[Opening Given records section]

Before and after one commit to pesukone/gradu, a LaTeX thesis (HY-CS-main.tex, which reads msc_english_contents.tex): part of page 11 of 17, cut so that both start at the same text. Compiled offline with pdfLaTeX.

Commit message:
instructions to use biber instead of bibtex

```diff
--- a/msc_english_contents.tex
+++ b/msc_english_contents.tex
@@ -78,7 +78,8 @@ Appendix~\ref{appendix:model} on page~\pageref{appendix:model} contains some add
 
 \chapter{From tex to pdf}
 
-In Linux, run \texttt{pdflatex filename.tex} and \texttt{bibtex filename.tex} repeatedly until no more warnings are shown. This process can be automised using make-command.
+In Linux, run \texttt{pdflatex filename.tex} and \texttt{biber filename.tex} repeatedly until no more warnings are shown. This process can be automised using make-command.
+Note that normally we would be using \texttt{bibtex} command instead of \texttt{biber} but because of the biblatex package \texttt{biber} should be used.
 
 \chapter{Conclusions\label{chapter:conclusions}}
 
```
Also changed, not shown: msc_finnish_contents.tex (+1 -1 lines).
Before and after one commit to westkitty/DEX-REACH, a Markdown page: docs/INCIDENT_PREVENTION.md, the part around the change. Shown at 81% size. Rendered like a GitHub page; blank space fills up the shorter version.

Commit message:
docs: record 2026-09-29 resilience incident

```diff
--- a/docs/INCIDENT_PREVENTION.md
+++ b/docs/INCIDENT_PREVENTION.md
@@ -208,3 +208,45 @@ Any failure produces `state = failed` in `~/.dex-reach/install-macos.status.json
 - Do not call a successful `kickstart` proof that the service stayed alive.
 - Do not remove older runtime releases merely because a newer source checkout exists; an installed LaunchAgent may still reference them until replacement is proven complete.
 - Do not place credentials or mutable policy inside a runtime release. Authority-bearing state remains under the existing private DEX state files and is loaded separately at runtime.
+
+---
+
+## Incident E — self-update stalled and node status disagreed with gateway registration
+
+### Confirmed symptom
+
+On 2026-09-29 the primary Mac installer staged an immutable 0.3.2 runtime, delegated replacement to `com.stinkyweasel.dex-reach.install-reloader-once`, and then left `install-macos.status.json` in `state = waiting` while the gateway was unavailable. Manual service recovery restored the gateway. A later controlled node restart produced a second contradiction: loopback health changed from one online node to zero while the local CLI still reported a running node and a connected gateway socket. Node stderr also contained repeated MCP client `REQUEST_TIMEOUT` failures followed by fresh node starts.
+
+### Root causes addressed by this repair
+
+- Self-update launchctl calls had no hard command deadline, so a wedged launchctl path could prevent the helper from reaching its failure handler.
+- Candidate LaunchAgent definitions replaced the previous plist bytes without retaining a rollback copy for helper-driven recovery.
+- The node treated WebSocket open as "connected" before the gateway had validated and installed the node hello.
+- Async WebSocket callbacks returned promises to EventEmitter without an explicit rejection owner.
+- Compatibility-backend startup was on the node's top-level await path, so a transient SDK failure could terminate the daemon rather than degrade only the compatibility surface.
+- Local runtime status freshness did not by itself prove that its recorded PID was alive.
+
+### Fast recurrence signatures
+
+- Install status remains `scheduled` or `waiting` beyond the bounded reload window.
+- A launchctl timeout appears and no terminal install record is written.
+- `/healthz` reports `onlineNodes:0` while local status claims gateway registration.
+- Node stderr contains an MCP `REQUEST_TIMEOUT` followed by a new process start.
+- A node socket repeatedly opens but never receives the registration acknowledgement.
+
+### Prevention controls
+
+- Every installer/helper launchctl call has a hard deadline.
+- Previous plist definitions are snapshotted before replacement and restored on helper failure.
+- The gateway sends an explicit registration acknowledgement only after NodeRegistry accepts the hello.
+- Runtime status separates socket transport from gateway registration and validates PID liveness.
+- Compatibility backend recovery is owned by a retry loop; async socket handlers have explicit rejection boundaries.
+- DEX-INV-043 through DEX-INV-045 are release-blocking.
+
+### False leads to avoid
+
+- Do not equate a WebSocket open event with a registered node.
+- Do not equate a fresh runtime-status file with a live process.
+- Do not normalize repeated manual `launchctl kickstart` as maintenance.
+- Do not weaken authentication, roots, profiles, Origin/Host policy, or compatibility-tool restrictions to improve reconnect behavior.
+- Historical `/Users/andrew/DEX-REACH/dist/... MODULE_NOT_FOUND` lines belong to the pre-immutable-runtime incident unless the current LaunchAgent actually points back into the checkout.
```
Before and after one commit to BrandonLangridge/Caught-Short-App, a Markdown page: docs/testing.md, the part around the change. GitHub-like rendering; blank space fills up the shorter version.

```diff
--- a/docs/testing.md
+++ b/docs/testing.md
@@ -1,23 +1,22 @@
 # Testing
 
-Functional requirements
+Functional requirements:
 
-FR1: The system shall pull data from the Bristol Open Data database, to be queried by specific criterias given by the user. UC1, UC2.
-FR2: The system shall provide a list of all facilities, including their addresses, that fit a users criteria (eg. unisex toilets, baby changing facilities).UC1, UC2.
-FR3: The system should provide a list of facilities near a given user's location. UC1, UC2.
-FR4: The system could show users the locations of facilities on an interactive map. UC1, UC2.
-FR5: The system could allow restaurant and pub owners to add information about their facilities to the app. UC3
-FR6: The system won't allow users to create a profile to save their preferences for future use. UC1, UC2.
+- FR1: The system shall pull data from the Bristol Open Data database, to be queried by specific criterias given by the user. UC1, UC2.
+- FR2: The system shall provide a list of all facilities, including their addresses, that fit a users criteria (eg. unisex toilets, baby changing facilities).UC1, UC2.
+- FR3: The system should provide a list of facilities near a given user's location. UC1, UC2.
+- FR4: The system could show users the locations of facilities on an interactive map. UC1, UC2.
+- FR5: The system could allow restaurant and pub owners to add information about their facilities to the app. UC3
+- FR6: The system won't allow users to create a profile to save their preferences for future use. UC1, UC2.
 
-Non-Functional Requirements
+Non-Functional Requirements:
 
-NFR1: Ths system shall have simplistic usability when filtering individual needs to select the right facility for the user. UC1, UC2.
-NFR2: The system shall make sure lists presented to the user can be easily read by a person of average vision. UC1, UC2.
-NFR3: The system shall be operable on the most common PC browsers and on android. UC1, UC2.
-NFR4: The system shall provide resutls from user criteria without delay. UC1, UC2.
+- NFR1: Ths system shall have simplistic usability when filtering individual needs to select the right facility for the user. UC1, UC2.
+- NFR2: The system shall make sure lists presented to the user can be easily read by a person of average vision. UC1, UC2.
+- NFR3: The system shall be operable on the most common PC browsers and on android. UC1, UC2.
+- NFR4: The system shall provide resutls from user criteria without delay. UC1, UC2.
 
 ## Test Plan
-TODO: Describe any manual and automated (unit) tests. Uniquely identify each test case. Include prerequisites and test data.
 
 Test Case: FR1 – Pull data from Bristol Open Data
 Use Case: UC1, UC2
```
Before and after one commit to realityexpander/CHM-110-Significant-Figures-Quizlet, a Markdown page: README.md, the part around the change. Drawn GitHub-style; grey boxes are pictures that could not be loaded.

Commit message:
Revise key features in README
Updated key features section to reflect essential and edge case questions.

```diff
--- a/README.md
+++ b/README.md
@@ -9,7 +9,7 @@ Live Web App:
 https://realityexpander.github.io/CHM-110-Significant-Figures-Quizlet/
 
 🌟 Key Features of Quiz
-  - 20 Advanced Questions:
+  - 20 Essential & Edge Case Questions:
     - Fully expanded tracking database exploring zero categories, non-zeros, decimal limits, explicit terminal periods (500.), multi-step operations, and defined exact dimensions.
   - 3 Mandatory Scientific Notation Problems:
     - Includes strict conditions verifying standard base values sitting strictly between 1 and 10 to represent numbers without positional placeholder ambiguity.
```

[Closing Given records section]

**Your instructions:**
Search the entries for the word "Functional" and gather every line where it appears.

**Completed task:**
-Functional requirements
+Functional requirements:
-Non-Functional Requirements
+Non-Functional Requirements:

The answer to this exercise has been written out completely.